* [What the exercise asks]: Your task is to retype every entry exactly, omitting nothing.

* [Dataset records]:
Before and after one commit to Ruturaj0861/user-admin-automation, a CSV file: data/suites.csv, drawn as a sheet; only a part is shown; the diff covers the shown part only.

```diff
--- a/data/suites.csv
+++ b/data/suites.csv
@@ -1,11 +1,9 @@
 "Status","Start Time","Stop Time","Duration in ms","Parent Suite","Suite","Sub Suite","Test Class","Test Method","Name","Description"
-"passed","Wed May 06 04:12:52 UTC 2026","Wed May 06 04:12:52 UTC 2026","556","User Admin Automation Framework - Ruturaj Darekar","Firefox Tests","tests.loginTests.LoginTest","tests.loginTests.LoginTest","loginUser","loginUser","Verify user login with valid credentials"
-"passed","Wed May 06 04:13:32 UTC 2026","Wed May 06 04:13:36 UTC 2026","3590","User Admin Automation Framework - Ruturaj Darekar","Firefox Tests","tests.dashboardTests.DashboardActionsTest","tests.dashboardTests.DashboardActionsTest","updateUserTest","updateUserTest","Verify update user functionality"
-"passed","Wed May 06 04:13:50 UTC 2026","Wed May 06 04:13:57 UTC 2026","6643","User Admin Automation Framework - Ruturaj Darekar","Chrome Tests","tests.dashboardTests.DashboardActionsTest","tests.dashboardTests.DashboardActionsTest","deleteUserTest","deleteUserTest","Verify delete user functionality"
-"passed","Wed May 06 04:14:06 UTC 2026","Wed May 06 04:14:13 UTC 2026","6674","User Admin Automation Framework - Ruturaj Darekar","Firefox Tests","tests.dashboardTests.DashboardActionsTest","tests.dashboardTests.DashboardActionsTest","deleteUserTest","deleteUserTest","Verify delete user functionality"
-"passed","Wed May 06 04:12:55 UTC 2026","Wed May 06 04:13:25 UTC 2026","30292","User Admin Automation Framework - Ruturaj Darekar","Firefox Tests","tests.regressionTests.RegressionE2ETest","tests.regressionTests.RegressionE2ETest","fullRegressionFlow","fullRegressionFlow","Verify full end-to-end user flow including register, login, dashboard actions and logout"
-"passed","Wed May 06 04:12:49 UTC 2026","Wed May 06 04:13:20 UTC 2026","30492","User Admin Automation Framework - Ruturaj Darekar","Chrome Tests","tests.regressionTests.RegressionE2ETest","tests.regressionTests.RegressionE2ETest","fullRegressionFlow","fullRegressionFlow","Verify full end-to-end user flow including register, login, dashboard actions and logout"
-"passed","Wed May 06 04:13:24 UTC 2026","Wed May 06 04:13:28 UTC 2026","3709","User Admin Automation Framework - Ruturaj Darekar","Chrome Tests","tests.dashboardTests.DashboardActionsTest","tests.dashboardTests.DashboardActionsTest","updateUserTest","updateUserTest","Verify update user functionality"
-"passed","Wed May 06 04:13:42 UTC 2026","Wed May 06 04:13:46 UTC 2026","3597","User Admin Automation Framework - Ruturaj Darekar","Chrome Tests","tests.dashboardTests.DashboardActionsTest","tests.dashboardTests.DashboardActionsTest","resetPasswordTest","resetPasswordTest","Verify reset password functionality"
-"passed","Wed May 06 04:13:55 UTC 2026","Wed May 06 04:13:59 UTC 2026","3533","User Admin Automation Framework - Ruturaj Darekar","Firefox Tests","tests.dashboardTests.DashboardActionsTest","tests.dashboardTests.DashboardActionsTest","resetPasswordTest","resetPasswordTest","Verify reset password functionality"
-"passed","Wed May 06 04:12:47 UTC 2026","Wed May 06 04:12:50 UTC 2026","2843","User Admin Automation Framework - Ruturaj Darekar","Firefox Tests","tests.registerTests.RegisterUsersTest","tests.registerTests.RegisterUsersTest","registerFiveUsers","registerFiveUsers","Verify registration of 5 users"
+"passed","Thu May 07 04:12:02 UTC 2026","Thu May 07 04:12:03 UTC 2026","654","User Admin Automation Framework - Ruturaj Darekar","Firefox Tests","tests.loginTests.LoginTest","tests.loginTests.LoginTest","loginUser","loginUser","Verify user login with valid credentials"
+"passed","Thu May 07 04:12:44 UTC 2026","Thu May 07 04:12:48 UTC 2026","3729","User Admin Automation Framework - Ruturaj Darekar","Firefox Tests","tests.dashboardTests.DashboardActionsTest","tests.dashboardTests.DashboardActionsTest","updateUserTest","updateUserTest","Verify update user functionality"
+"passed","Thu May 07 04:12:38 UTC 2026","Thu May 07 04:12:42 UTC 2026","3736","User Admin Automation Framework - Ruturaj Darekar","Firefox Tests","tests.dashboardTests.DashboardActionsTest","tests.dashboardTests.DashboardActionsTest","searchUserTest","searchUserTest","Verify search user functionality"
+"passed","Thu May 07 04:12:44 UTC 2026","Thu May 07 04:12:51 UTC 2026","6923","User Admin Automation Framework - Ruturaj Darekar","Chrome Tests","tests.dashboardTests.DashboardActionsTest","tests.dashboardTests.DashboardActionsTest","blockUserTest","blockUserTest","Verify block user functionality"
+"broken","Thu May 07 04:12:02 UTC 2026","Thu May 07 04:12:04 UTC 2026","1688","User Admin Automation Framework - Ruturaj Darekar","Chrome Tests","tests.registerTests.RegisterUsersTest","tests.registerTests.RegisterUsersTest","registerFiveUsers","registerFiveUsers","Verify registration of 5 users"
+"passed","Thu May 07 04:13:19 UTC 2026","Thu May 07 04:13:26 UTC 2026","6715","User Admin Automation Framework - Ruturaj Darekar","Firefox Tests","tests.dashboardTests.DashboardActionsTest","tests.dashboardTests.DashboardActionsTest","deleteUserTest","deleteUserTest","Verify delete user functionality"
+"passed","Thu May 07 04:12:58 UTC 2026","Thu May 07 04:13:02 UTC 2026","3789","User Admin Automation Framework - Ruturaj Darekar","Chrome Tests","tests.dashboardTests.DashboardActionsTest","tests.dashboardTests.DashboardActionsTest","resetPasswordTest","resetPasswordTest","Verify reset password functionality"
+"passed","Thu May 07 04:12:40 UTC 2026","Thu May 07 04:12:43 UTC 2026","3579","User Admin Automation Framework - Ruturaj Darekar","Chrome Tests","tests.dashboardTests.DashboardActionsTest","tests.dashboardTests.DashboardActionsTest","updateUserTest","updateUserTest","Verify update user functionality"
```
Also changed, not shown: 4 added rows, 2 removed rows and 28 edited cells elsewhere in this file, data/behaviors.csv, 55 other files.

* [Output for this task]:
Before and after one commit to Ruturaj0861/user-admin-automation, a CSV file: data/suites.csv, drawn as a sheet; only a part is shown; the diff covers the shown part only.

```diff
--- a/data/suites.csv
+++ b/data/suites.csv
@@ -1,11 +1,9 @@
 "Status","Start Time","Stop Time","Duration in ms","Parent Suite","Suite","Sub Suite","Test Class","Test Method","Name","Description"
-"passed","Wed May 06 04:12:52 UTC 2026","Wed May 06 04:12:52 UTC 2026","556","User Admin Automation Framework - Ruturaj Darekar","Firefox Tests","tests.loginTests.LoginTest","tests.loginTests.LoginTest","loginUser","loginUser","Verify user login with valid credentials"
-"passed","Wed May 06 04:13:32 UTC 2026","Wed May 06 04:13:36 UTC 2026","3590","User Admin Automation Framework - Ruturaj Darekar","Firefox Tests","tests.dashboardTests.DashboardActionsTest","tests.dashboardTests.DashboardActionsTest","updateUserTest","updateUserTest","Verify update user functionality"
-"passed","Wed May 06 04:13:50 UTC 2026","Wed May 06 04:13:57 UTC 2026","6643","User Admin Automation Framework - Ruturaj Darekar","Chrome Tests","tests.dashboardTests.DashboardActionsTest","tests.dashboardTests.DashboardActionsTest","deleteUserTest","deleteUserTest","Verify delete user functionality"
-"passed","Wed May 06 04:14:06 UTC 2026","Wed May 06 04:14:13 UTC 2026","6674","User Admin Automation Framework - Ruturaj Darekar","Firefox Tests","tests.dashboardTests.DashboardActionsTest","tests.dashboardTests.DashboardActionsTest","deleteUserTest","deleteUserTest","Verify delete user functionality"
-"passed","Wed May 06 04:12:55 UTC 2026","Wed May 06 04:13:25 UTC 2026","30292","User Admin Automation Framework - Ruturaj Darekar","Firefox Tests","tests.regressionTests.RegressionE2ETest","tests.regressionTests.RegressionE2ETest","fullRegressionFlow","fullRegressionFlow","Verify full end-to-end user flow including register, login, dashboard actions and logout"
-"passed","Wed May 06 04:12:49 UTC 2026","Wed May 06 04:13:20 UTC 2026","30492","User Admin Automation Framework - Ruturaj Darekar","Chrome Tests","tests.regressionTests.RegressionE2ETest","tests.regressionTests.RegressionE2ETest","fullRegressionFlow","fullRegressionFlow","Verify full end-to-end user flow including register, login, dashboard actions and logout"
-"passed","Wed May 06 04:13:24 UTC 2026","Wed May 06 04:13:28 UTC 2026","3709","User Admin Automation Framework - Ruturaj Darekar","Chrome Tests","tests.dashboardTests.DashboardActionsTest","tests.dashboardTests.DashboardActionsTest","updateUserTest","updateUserTest","Verify update user functionality"
-"passed","Wed May 06 04:13:42 UTC 2026","Wed May 06 04:13:46 UTC 2026","3597","User Admin Automation Framework - Ruturaj Darekar","Chrome Tests","tests.dashboardTests.DashboardActionsTest","tests.dashboardTests.DashboardActionsTest","resetPasswordTest","resetPasswordTest","Verify reset password functionality"
-"passed","Wed May 06 04:13:55 UTC 2026","Wed May 06 04:13:59 UTC 2026","3533","User Admin Automation Framework - Ruturaj Darekar","Firefox Tests","tests.dashboardTests.DashboardActionsTest","tests.dashboardTests.DashboardActionsTest","resetPasswordTest","resetPasswordTest","Verify reset password functionality"
-"passed","Wed May 06 04:12:47 UTC 2026","Wed May 06 04:12:50 UTC 2026","2843","User Admin Automation Framework - Ruturaj Darekar","Firefox Tests","tests.registerTests.RegisterUsersTest","tests.registerTests.RegisterUsersTest","registerFiveUsers","registerFiveUsers","Verify registration of 5 users"
+"passed","Thu May 07 04:12:02 UTC 2026","Thu May 07 04:12:03 UTC 2026","654","User Admin Automation Framework - Ruturaj Darekar","Firefox Tests","tests.loginTests.LoginTest","tests.loginTests.LoginTest","loginUser","loginUser","Verify user login with valid credentials"
+"passed","Thu May 07 04:12:44 UTC 2026","Thu May 07 04:12:48 UTC 2026","3729","User Admin Automation Framework - Ruturaj Darekar","Firefox Tests","tests.dashboardTests.DashboardActionsTest","tests.dashboardTests.DashboardActionsTest","updateUserTest","updateUserTest","Verify update user functionality"
+"passed","Thu May 07 04:12:38 UTC 2026","Thu May 07 04:12:42 UTC 2026","3736","User Admin Automation Framework - Ruturaj Darekar","Firefox Tests","tests.dashboardTests.DashboardActionsTest","tests.dashboardTests.DashboardActionsTest","searchUserTest","searchUserTest","Verify search user functionality"
+"passed","Thu May 07 04:12:44 UTC 2026","Thu May 07 04:12:51 UTC 2026","6923","User Admin Automation Framework - Ruturaj Darekar","Chrome Tests","tests.dashboardTests.DashboardActionsTest","tests.dashboardTests.DashboardActionsTest","blockUserTest","blockUserTest","Verify block user functionality"
+"broken","Thu May 07 04:12:02 UTC 2026","Thu May 07 04:12:04 UTC 2026","1688","User Admin Automation Framework - Ruturaj Darekar","Chrome Tests","tests.registerTests.RegisterUsersTest","tests.registerTests.RegisterUsersTest","registerFiveUsers","registerFiveUsers","Verify registration of 5 users"
+"passed","Thu May 07 04:13:19 UTC 2026","Thu May 07 04:13:26 UTC 2026","6715","User Admin Automation Framework - Ruturaj Darekar","Firefox Tests","tests.dashboardTests.DashboardActionsTest","tests.dashboardTests.DashboardActionsTest","deleteUserTest","deleteUserTest","Verify delete user functionality"
+"passed","Thu May 07 04:12:58 UTC 2026","Thu May 07 04:13:02 UTC 2026","3789","User Admin Automation Framework - Ruturaj Darekar","Chrome Tests","tests.dashboardTests.DashboardActionsTest","tests.dashboardTests.DashboardActionsTest","resetPasswordTest","resetPasswordTest","Verify reset password functionality"
+"passed","Thu May 07 04:12:40 UTC 2026","Thu May 07 04:12:43 UTC 2026","3579","User Admin Automation Framework - Ruturaj Darekar","Chrome Tests","tests.dashboardTests.DashboardActionsTest","tests.dashboardTests.DashboardActionsTest","updateUserTest","updateUserTest","Verify update user functionality"
```
Also changed, not shown: 4 added rows, 2 removed rows and 28 edited cells elsewhere in this file, data/behaviors.csv, 55 other files.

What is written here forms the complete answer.